Design of an Integrated Analog-to-Information Converter Based Sensor System for Neurophysiological Monitoring in Animals

Robbie D'Angelo, PhD candidate in Electrical and Computer Engineering

Advisors:
Sameer Sonkusale, Electrical and Computer Engineering
Barry Trimmer, Biology


Low power wireless sensor systems are of increasing interest in a variety of markets including medicine, robotics, gaming and consumer electronics. However, although many commercial examples of wireless sensors are in product circulation, measuring physiological events in small animals such as insects remains a challenge due to limited size and power requirements. A primary limitation on power consumption is the amount of data that must be transmitted. Typically, an analog-to-digital converter (ADC) is used to sample at or above the Nyquist rate to acquire a digital representation of the signals of interest. This digital data is then sent over a communication channel. In most systems both ADCs and transmitters consume power proportional to the number of samples that are taken.

We propose to reduce power consumption by reducing the number of digital samples that must be acquired to gather the signals of interest. This can be done by using an analog-to-information converter (AIC), instead of a traditional ADC, to extract features of the physiological events rather than the raw data. These extracted features often have a much more concise digital representation, decreasing the data transmission rate which consequently decreases the power consumption.

In this project we would like to apply the AIC concept to the design of a physiological monitoring system for studying the neurophysiology of animals. The information gathered could be used to inform the design of novel biomimetic robots. The end product would be a compact system that integrates the sensing electrodes and front end electronics with the AIC circuitry. If this is successful, wireless power and data telemetry could also be integrated to fully eliminate the need for tethering, which may allow the animal to move more naturally.

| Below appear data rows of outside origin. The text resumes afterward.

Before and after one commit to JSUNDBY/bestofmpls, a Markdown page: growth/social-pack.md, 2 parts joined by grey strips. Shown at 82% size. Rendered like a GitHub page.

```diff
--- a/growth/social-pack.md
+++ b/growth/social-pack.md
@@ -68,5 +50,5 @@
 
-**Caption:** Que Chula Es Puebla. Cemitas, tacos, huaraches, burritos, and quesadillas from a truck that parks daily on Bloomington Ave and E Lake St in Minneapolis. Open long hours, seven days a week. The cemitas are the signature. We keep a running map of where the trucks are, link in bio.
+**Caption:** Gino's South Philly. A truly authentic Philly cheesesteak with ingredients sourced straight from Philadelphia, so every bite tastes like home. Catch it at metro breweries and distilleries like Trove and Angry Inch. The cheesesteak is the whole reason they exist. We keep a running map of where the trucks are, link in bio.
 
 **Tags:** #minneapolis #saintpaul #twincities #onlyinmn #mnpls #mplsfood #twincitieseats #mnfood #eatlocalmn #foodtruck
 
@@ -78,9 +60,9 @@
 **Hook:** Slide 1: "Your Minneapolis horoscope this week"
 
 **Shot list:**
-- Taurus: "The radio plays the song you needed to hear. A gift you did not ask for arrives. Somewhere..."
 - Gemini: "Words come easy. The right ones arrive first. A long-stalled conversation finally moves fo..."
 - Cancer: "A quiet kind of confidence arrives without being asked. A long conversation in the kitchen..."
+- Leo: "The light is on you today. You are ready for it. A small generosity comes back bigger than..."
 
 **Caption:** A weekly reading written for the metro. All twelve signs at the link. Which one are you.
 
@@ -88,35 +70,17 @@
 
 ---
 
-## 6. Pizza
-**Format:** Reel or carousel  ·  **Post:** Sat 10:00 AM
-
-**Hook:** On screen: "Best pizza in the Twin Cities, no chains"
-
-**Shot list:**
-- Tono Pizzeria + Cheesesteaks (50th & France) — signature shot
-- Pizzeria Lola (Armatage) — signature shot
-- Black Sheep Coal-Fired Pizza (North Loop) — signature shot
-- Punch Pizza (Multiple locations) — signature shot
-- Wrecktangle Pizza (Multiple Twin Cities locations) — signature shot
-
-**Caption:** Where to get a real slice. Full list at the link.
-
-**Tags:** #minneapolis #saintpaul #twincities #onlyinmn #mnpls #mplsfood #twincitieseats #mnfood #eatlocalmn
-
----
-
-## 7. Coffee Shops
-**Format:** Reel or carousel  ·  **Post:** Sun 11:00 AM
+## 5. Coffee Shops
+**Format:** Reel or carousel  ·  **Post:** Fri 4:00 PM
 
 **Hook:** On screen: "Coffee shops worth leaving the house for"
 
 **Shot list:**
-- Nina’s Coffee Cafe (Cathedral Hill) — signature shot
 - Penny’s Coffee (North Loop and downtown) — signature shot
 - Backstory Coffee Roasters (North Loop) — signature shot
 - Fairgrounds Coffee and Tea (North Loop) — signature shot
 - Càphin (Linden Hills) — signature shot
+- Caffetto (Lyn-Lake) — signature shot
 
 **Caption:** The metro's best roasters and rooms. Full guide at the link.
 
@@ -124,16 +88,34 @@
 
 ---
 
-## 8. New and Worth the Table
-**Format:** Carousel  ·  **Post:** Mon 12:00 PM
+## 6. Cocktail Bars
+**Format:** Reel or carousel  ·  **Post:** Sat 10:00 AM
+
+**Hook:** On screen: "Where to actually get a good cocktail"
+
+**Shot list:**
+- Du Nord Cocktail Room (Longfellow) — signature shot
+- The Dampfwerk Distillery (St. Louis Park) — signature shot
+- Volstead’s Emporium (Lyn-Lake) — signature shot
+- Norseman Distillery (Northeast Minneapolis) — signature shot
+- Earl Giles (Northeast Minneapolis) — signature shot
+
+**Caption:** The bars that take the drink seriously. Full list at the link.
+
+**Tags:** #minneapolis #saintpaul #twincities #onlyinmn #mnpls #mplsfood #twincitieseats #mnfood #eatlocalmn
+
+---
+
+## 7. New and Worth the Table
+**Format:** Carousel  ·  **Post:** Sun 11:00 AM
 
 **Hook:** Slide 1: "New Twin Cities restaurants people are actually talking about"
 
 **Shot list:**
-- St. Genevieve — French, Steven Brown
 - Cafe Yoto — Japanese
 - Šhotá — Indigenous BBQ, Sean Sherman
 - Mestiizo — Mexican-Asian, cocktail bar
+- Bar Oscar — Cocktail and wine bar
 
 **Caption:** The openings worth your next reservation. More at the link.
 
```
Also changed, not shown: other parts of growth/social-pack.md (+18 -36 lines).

This project will use the manduca sexta as a model system due to its complex motor mechanics, which, if unfolded, could have a profound impact on the design of soft robot control systems. A miniaturized sensing system of this type could be easily modified for several other physiological monitoring contexts. Experiments with the model system to verify the applicability of the sensor platform will be conducted in collaboration with the Neuromechanics and Biomimetic Devices Laboratory at Tufts University under Dr. Barry Trimmer.